Every entry below should come back unchanged, except that the pictures are dropped.

Recorded data
# # #
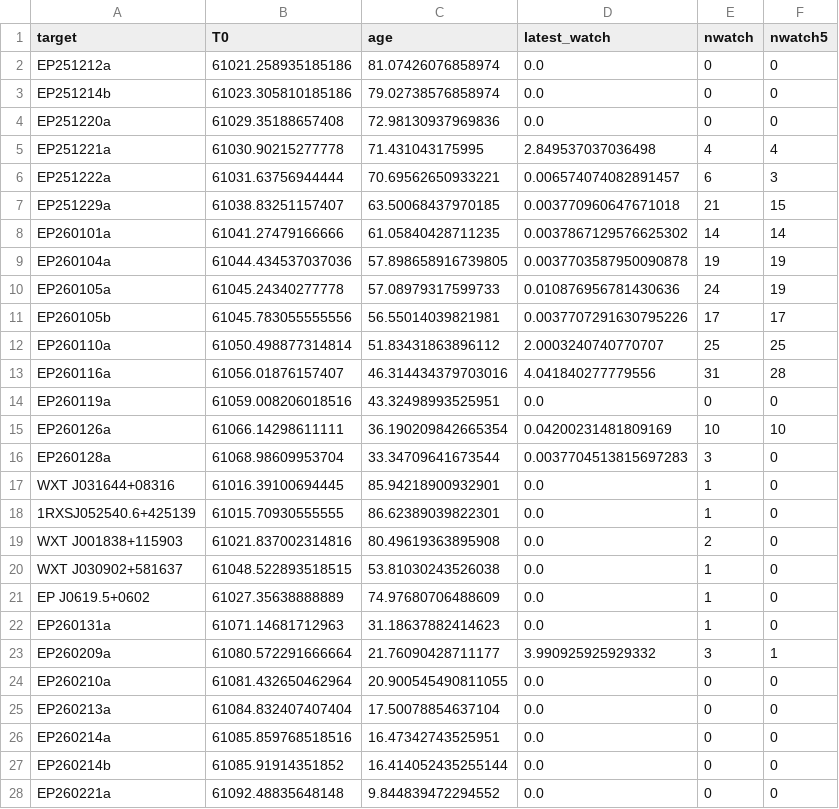
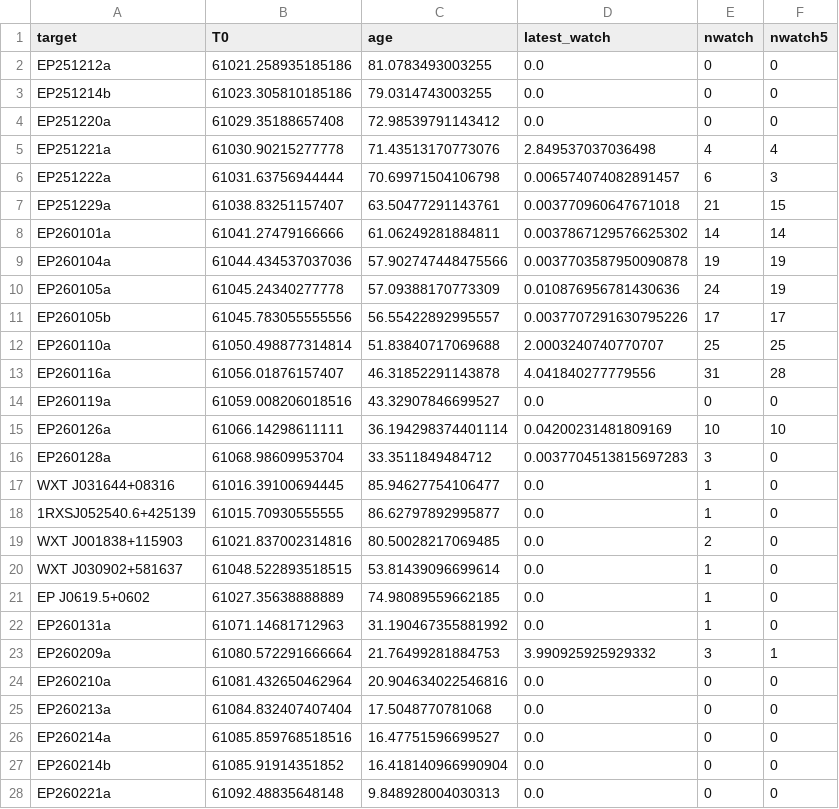
Before and after one commit to LAujust/Follow_up, a CSV file: results/all_targets_meta.csv, drawn as a sheet; only a part is shown; the diff covers the shown part only.

Commit message:
Update data at 2026-03-03 08:05:41.895

```diff
--- a/results/all_targets_meta.csv
+++ b/results/all_targets_meta.csv
@@ -1,28 +1,28 @@
 target,T0,age,latest_watch,nwatch,nwatch5
-EP251212a,61021.258935185186,81.07426076858974,0.0,0,0
-EP251214b,61023.305810185186,79.02738576858974,0.0,0,0
-EP251220a,61029.35188657408,72.98130937969836,0.0,0,0
-EP251221a,61030.90215277778,71.431043175995,2.849537037036498,4,4
-EP251222a,61031.63756944444,70.69562650933221,0.006574074082891457,6,3
-EP251229a,61038.83251157407,63.50068437970185,0.003770960647671018,21,15
-EP260101a,61041.27479166666,61.05840428711235,0.0037867129576625302,14,14
-EP260104a,61044.434537037036,57.898658916739805,0.0037703587950090878,19,19
-EP260105a,61045.24340277778,57.08979317599733,0.010876956781430636,24,19
-EP260105b,61045.783055555556,56.55014039821981,0.0037707291630795226,17,17
-EP260110a,61050.498877314814,51.83431863896112,2.0003240740770707,25,25
-EP260116a,61056.01876157407,46.314434379703016,4.041840277779556,31,28
-EP260119a,61059.008206018516,43.32498993525951,0.0,0,0
-EP260126a,61066.14298611111,36.190209842665354,0.04200231481809169,10,10
-EP260128a,61068.98609953704,33.34709641673544,0.0037704513815697283,3,0
-WXT J031644+08316,61016.39100694445,85.94218900932901,0.0,1,0
-1RXSJ052540.6+425139,61015.70930555555,86.62389039822301,0.0,1,0
-WXT J001838+115903,61021.837002314816,80.49619363895908,0.0,2,0
-WXT J030902+581637,61048.522893518515,53.81030243526038,0.0,1,0
-EP J0619.5+0602,61027.35638888889,74.97680706488609,0.0,1,0
-EP260131a,61071.14681712963,31.18637882414623,0.0,1,0
-EP260209a,61080.572291666664,21.76090428711177,3.990925925929332,3,1
-EP260210a,61081.432650462964,20.900545490811055,0.0,0,0
-EP260213a,61084.832407407404,17.50078854637104,0.0,0,0
-EP260214a,61085.859768518516,16.47342743525951,0.0,0,0
-EP260214b,61085.91914351852,16.414052435255144,0.0,0,0
-EP260221a,61092.48835648148,9.844839472294552,0.0,0,0
+EP251212a,61021.258935185186,81.0783493003255,0.0,0,0
+EP251214b,61023.305810185186,79.0314743003255,0.0,0,0
+EP251220a,61029.35188657408,72.98539791143412,0.0,0,0
+EP251221a,61030.90215277778,71.43513170773076,2.849537037036498,4,4
+EP251222a,61031.63756944444,70.69971504106798,0.006574074082891457,6,3
+EP251229a,61038.83251157407,63.50477291143761,0.003770960647671018,21,15
+EP260101a,61041.27479166666,61.06249281884811,0.0037867129576625302,14,14
+EP260104a,61044.434537037036,57.902747448475566,0.0037703587950090878,19,19
+EP260105a,61045.24340277778,57.09388170773309,0.010876956781430636,24,19
+EP260105b,61045.783055555556,56.55422892995557,0.0037707291630795226,17,17
+EP260110a,61050.498877314814,51.83840717069688,2.0003240740770707,25,25
+EP260116a,61056.01876157407,46.31852291143878,4.041840277779556,31,28
+EP260119a,61059.008206018516,43.32907846699527,0.0,0,0
+EP260126a,61066.14298611111,36.194298374401114,0.04200231481809169,10,10
+EP260128a,61068.98609953704,33.3511849484712,0.0037704513815697283,3,0
+WXT J031644+08316,61016.39100694445,85.94627754106477,0.0,1,0
+1RXSJ052540.6+425139,61015.70930555555,86.62797892995877,0.0,1,0
+WXT J001838+115903,61021.837002314816,80.50028217069485,0.0,2,0
+WXT J030902+581637,61048.522893518515,53.81439096699614,0.0,1,0
+EP J0619.5+0602,61027.35638888889,74.98089559662185,0.0,1,0
+EP260131a,61071.14681712963,31.190467355881992,0.0,1,0
+EP260209a,61080.572291666664,21.76499281884753,3.990925925929332,3,1
+EP260210a,61081.432650462964,20.904634022546816,0.0,0,0
+EP260213a,61084.832407407404,17.5048770781068,0.0,0,0
+EP260214a,61085.859768518516,16.47751596699527,0.0,0,0
+EP260214b,61085.91914351852,16.418140966990904,0.0,0,0
+EP260221a,61092.48835648148,9.848928004030313,0.0,0,0
```
Also changed, not shown: 2 edited cells elsewhere in this file, 5 other files.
# # #
Response>
Before and after one commit to LAujust/Follow_up, a CSV file: results/all_targets_meta.csv, drawn as a sheet; only a part is shown; the diff covers the shown part only.

Commit message:
Update data at 2026-03-03 08:05:41.895

```diff
--- a/results/all_targets_meta.csv
+++ b/results/all_targets_meta.csv
@@ -1,28 +1,28 @@
 target,T0,age,latest_watch,nwatch,nwatch5
-EP251212a,61021.258935185186,81.07426076858974,0.0,0,0
-EP251214b,61023.305810185186,79.02738576858974,0.0,0,0
-EP251220a,61029.35188657408,72.98130937969836,0.0,0,0
-EP251221a,61030.90215277778,71.431043175995,2.849537037036498,4,4
-EP251222a,61031.63756944444,70.69562650933221,0.006574074082891457,6,3
-EP251229a,61038.83251157407,63.50068437970185,0.003770960647671018,21,15
-EP260101a,61041.27479166666,61.05840428711235,0.0037867129576625302,14,14
-EP260104a,61044.434537037036,57.898658916739805,0.0037703587950090878,19,19
-EP260105a,61045.24340277778,57.08979317599733,0.010876956781430636,24,19
-EP260105b,61045.783055555556,56.55014039821981,0.0037707291630795226,17,17
-EP260110a,61050.498877314814,51.83431863896112,2.0003240740770707,25,25
-EP260116a,61056.01876157407,46.314434379703016,4.041840277779556,31,28
-EP260119a,61059.008206018516,43.32498993525951,0.0,0,0
-EP260126a,61066.14298611111,36.190209842665354,0.04200231481809169,10,10
-EP260128a,61068.98609953704,33.34709641673544,0.0037704513815697283,3,0
-WXT J031644+08316,61016.39100694445,85.94218900932901,0.0,1,0
-1RXSJ052540.6+425139,61015.70930555555,86.62389039822301,0.0,1,0
-WXT J001838+115903,61021.837002314816,80.49619363895908,0.0,2,0
-WXT J030902+581637,61048.522893518515,53.81030243526038,0.0,1,0
-EP J0619.5+0602,61027.35638888889,74.97680706488609,0.0,1,0
-EP260131a,61071.14681712963,31.18637882414623,0.0,1,0
-EP260209a,61080.572291666664,21.76090428711177,3.990925925929332,3,1
-EP260210a,61081.432650462964,20.900545490811055,0.0,0,0
-EP260213a,61084.832407407404,17.50078854637104,0.0,0,0
-EP260214a,61085.859768518516,16.47342743525951,0.0,0,0
-EP260214b,61085.91914351852,16.414052435255144,0.0,0,0
-EP260221a,61092.48835648148,9.844839472294552,0.0,0,0
+EP251212a,61021.258935185186,81.0783493003255,0.0,0,0
+EP251214b,61023.305810185186,79.0314743003255,0.0,0,0
+EP251220a,61029.35188657408,72.98539791143412,0.0,0,0
+EP251221a,61030.90215277778,71.43513170773076,2.849537037036498,4,4
+EP251222a,61031.63756944444,70.69971504106798,0.006574074082891457,6,3
+EP251229a,61038.83251157407,63.50477291143761,0.003770960647671018,21,15
+EP260101a,61041.27479166666,61.06249281884811,0.0037867129576625302,14,14
+EP260104a,61044.434537037036,57.902747448475566,0.0037703587950090878,19,19
+EP260105a,61045.24340277778,57.09388170773309,0.010876956781430636,24,19
+EP260105b,61045.783055555556,56.55422892995557,0.0037707291630795226,17,17
+EP260110a,61050.498877314814,51.83840717069688,2.0003240740770707,25,25
+EP260116a,61056.01876157407,46.31852291143878,4.041840277779556,31,28
+EP260119a,61059.008206018516,43.32907846699527,0.0,0,0
+EP260126a,61066.14298611111,36.194298374401114,0.04200231481809169,10,10
+EP260128a,61068.98609953704,33.3511849484712,0.0037704513815697283,3,0
+WXT J031644+08316,61016.39100694445,85.94627754106477,0.0,1,0
+1RXSJ052540.6+425139,61015.70930555555,86.62797892995877,0.0,1,0
+WXT J001838+115903,61021.837002314816,80.50028217069485,0.0,2,0
+WXT J030902+581637,61048.522893518515,53.81439096699614,0.0,1,0
+EP J0619.5+0602,61027.35638888889,74.98089559662185,0.0,1,0
+EP260131a,61071.14681712963,31.190467355881992,0.0,1,0
+EP260209a,61080.572291666664,21.76499281884753,3.990925925929332,3,1
+EP260210a,61081.432650462964,20.904634022546816,0.0,0,0
+EP260213a,61084.832407407404,17.5048770781068,0.0,0,0
+EP260214a,61085.859768518516,16.47751596699527,0.0,0,0
+EP260214b,61085.91914351852,16.418140966990904,0.0,0,0
+EP260221a,61092.48835648148,9.848928004030313,0.0,0,0
```
Also changed, not shown: 2 edited cells elsewhere in this file, 5 other files.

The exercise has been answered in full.